NS is often used as the first line fluid for dehydration, but NS use frequently results in persistent acidosis. We have shown in a pilot trial, conducted in 7 Queensland regional Emergency departments and ICUs, that the use of a balanced salt solution such as PL resulted in a more rapid resolution of acidosis with trends to shorter length of ICU and hospital stay as compared to NS. The efficacy of PL in DKA needs evaluation in a large clinical trial.
We plan to study 480 patients from Australia of whom a third will be expected to be enrolled in Queensland. Patients will be randomised to receive either NS or PL and the primary end point is hospital length of stay. This proposed trial will answer a fundamental clinical question and will inform policy and practice in Australia and New Zealand and around the world.READ MORE
There have been significant increases in system pressure for unscheduled public healthcare in Australia. Likewise, ambulance services have seen an unprecedented increase in demand for services along with a change in ambulance utilization. These pressures affect all aspects of patient flow, from triple zero call through to hospital admission and discharge. Improvements in the integration of prehospital services into the healthcare system can reduce time delays at their interface. Triage and clinical deterioration tools guide clinicians' decisions when directing patients to clinical streams within the emergency department whilst balancing patient safety. Paramedics are highly trained clinicians, that are well placed to assess and determine a patient’s clinical priority and potential for deterioration. If paramedics can demonstrate their application of validated triage and clinical deterioration tools to efficiently and safely direct patients to the most appropriate facility and/or clinical stream within a facility, then there would be potential time savings across the system. Furthermore, this would provide a validated tool to identify patients that are safe to be referred to the virtual emergency department. This study proposes to assess paramedics' ability to apply triage and clinical deterioration tools to identify the clinical stream either within an emergency department or via the virtual emergency department. If successful, this process could improve patient safety while reducing delays at the ambulance and emergency department interface.READ MORE
Aboriginal and Torres Strait Islander (A&TSI) people presenting emergency departments are more likely to experience difficulty in communicating with healthcare providers, feel isolated, and experience shame and distress. These feelings lead to them leaving before they have been seen, or leaving before their treatment is completed, and they experience poorer health outcomes.

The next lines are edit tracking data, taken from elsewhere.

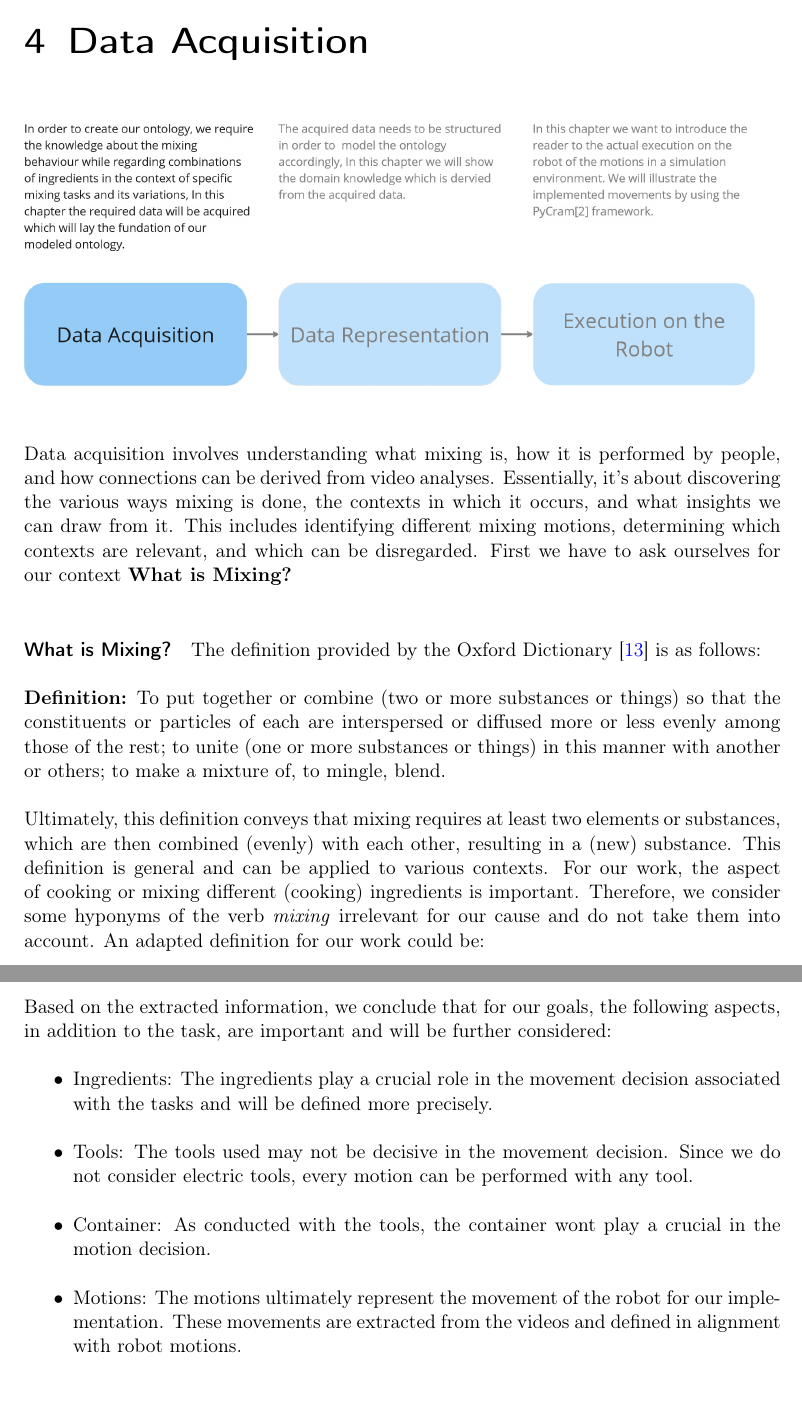
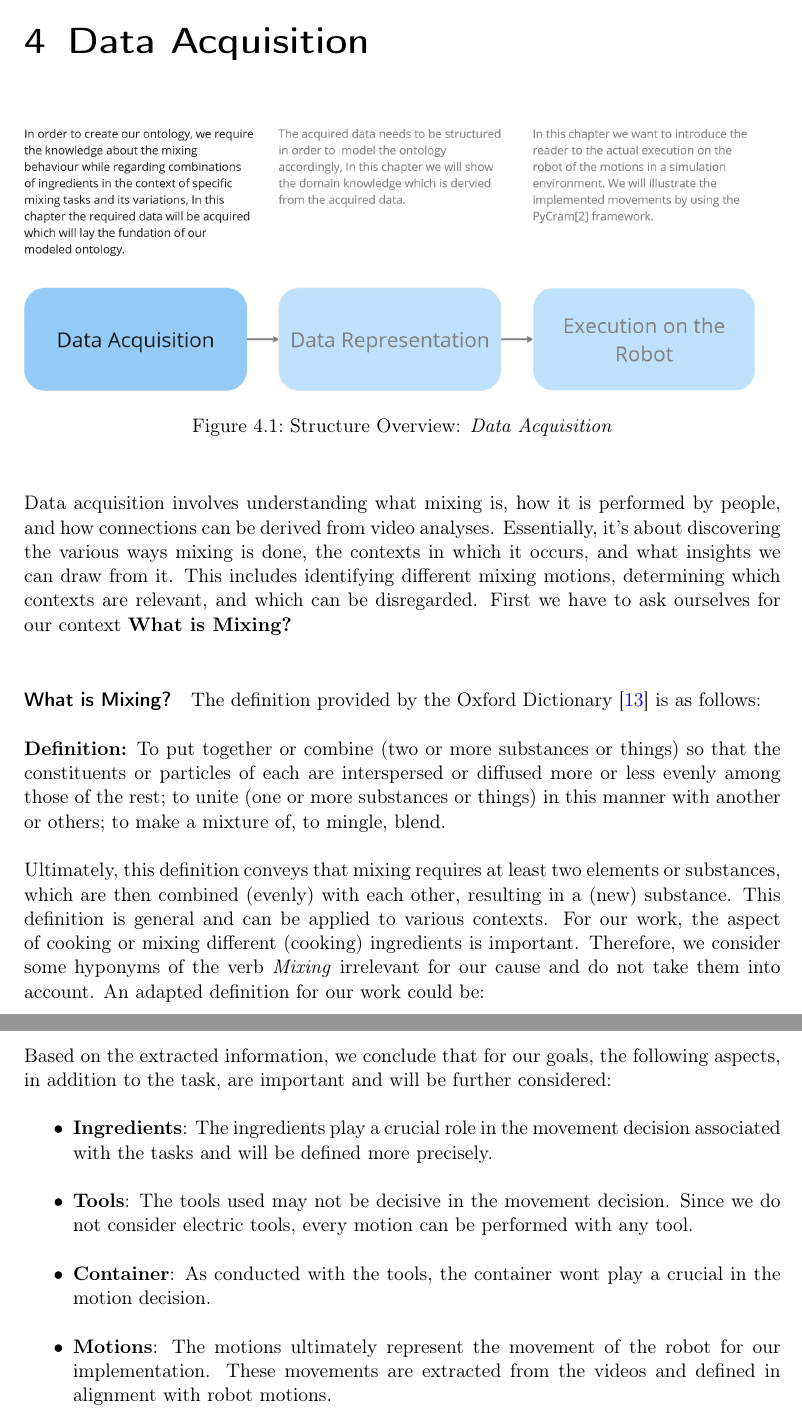
Before and after one commit to sorinar329/MasterMixing-Documentation, a LaTeX thesis (MixingMasterArbeit.tex, which reads sections/data_acquisition.tex): two parts of pages 19 and 23 of 76, joined at a grey line, cut so that both start at the same text. Compiled offline with pdfLaTeX.

Commit message:
small changes in data_acquisition

```diff
--- a/sections/data_acquisition.tex
+++ b/sections/data_acquisition.tex
@@ -2,6 +2,7 @@
 \label{chap:Data_acquisition}
 \begin{figure}[H]
   \includegraphics[scale=0.25]{Graphics/structure_overview1.jpg}
+  \caption{Structure Overview: \textit{Data Acquisition}}
 \end{figure}
 Data acquisition involves understanding what mixing is, how it is performed by people, and how connections can be derived from video analyses. Essentially, it’s about discovering the various ways mixing is done, the contexts in which it occurs, and what insights we can draw from it. This includes identifying different mixing motions, determining which contexts are relevant, and which can be disregarded.
 First we have to ask ourselves for our context \textbf{What is Mixing?}
@@ -11,6 +12,6 @@ First we have to ask ourselves for our context \textbf{What is Mixing?}
   \textbf{Definition:} To put together or combine (two or more substances or things) so that the constituents or particles of each are interspersed or diffused more or less evenly among those of the rest; to unite (one or more substances or things) in this manner with another or others; to make a mixture of, to mingle, blend.
 
   Ultimately, this definition conveys that mixing requires at least two elements or substances, which are then combined (evenly) with each other, resulting in a (new) substance.
-  This definition is general and can be applied to various contexts. For our work, the aspect of cooking or mixing different (cooking) ingredients is important. Therefore, we consider some hyponyms of the verb \textit{mixing} irrelevant for our cause and do not take them into account.
+  This definition is general and can be applied to various contexts. For our work, the aspect of cooking or mixing different (cooking) ingredients is important. Therefore, we consider some hyponyms of the verb \textit{Mixing} irrelevant for our cause and do not take them into account.
   An adapted definition for our work could be:
 
@@ -146,10 +147,10 @@ In the following, we aim to structure the extracted information from the videos
 
 Based on the extracted information, we conclude that for our goals, the following aspects, in addition to the task, are important and will be further considered:
 \begin{itemize}
-  \item Ingredients: The ingredients play a crucial role in the movement decision associated with the tasks and will be defined more precisely.
-  \item Tools: The tools used may not be decisive in the movement decision. Since we do not consider electric tools, every motion can be performed with any tool.
-  \item Container: As conducted with the tools, the container wont play a crucial in the motion decision.
-  \item Motions: The motions ultimately represent the movement of the robot for our implementation. These movements are extracted from the videos and defined in alignment with robot motions.
+  \item \textbf{Ingredients}: The ingredients play a crucial role in the movement decision associated with the tasks and will be defined more precisely.
+  \item \textbf{Tools}: The tools used may not be decisive in the movement decision. Since we do not consider electric tools, every motion can be performed with any tool.
+  \item \textbf{Container}: As conducted with the tools, the container wont play a crucial in the motion decision.
+  \item \textbf{Motions}: The motions ultimately represent the movement of the robot for our implementation. These movements are extracted from the videos and defined in alignment with robot motions.
 \end{itemize}
 
 \subsubsection{Ingredients}
```
Also changed, not shown: sections/data_acquisition.tex (14 more changed lines).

Cultural safety is the ability of an organisation to meet the cultural needs of a group of people, and improved emergency department cultural safety has been shown to reduce rate of Aboriginal and Torres Strait Islander people leaving without being treated or before their treatment is completed. The 15 Steps Challenge Toolkit was developed in the NHS and is effective in assisting healthcare providers to see a clinical space “through the eyes of consumers”. This project aims to adapt the NHS 15 Steps Challenge toolkit to make it relevant to the experience of Aboriginal and Torres Strait Islander peoples using co-design methodology based on the “Yerin Dilly” model, which outlines values and processes to make research culturally safe. The project will be conducted in three phases to develop, trial and evaluate the Deadly Steps process. It will use both qualitative and quantitative methodologies to evaluate the process. The impacts of this project will be an improved process for evaluating and identifying opportunities to improve cultural safety, new cultural safety educational materials for healthcare providers, and improved experiences for Aboriginal and Torres Strait Islander people attending emergency departments in the Redcliffe, Caboolture, Sunshine Coast University, and Nambour hospitals.READ MORE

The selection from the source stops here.